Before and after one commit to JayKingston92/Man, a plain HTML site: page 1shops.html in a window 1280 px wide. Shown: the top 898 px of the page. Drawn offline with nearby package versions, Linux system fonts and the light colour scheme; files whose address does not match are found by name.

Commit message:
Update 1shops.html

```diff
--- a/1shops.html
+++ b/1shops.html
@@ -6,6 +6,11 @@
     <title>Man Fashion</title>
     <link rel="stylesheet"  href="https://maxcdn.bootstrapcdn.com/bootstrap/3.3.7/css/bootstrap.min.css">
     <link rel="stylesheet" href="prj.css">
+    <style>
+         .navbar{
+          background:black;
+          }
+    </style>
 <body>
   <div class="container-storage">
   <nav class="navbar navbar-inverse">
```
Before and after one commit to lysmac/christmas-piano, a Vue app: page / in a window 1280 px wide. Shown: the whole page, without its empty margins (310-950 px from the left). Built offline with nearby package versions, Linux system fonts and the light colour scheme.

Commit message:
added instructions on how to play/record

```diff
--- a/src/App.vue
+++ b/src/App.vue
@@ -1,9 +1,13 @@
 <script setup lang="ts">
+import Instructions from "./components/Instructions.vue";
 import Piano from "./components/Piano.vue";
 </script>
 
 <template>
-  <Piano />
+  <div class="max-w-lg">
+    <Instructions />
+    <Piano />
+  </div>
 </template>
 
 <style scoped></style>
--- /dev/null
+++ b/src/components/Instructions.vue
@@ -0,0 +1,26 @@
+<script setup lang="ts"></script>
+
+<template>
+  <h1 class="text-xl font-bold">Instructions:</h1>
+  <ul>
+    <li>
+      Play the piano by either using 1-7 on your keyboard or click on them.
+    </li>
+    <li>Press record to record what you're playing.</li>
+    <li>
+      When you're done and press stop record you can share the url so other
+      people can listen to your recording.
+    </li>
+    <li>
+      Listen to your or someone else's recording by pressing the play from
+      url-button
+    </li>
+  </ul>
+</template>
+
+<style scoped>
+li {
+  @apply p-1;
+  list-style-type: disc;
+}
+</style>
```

* * * * * * *

- YOUR ASSIGNMENT: Write out the material again, matching every line.

- WRITTEN SOLUTION:
Before and after one commit to JayKingston92/Man, a plain HTML site: page 1shops.html in a window 1280 px wide. Shown: the top 898 px of the page. Drawn offline with nearby package versions, Linux system fonts and the light colour scheme; files whose address does not match are found by name.

Commit message:
Update 1shops.html

```diff
--- a/1shops.html
+++ b/1shops.html
@@ -6,6 +6,11 @@
     <title>Man Fashion</title>
     <link rel="stylesheet"  href="https://maxcdn.bootstrapcdn.com/bootstrap/3.3.7/css/bootstrap.min.css">
     <link rel="stylesheet" href="prj.css">
+    <style>
+         .navbar{
+          background:black;
+          }
+    </style>
 <body>
   <div class="container-storage">
   <nav class="navbar navbar-inverse">
```
Before and after one commit to lysmac/christmas-piano, a Vue app: page / in a window 1280 px wide. Shown: the whole page, without its empty margins (310-950 px from the left). Built offline with nearby package versions, Linux system fonts and the light colour scheme.

Commit message:
added instructions on how to play/record

```diff
--- a/src/App.vue
+++ b/src/App.vue
@@ -1,9 +1,13 @@
 <script setup lang="ts">
+import Instructions from "./components/Instructions.vue";
 import Piano from "./components/Piano.vue";
 </script>
 
 <template>
-  <Piano />
+  <div class="max-w-lg">
+    <Instructions />
+    <Piano />
+  </div>
 </template>
 
 <style scoped></style>
--- /dev/null
+++ b/src/components/Instructions.vue
@@ -0,0 +1,26 @@
+<script setup lang="ts"></script>
+
+<template>
+  <h1 class="text-xl font-bold">Instructions:</h1>
+  <ul>
+    <li>
+      Play the piano by either using 1-7 on your keyboard or click on them.
+    </li>
+    <li>Press record to record what you're playing.</li>
+    <li>
+      When you're done and press stop record you can share the url so other
+      people can listen to your recording.
+    </li>
+    <li>
+      Listen to your or someone else's recording by pressing the play from
+      url-button
+    </li>
+  </ul>
+</template>
+
+<style scoped>
+li {
+  @apply p-1;
+  list-style-type: disc;
+}
+</style>
```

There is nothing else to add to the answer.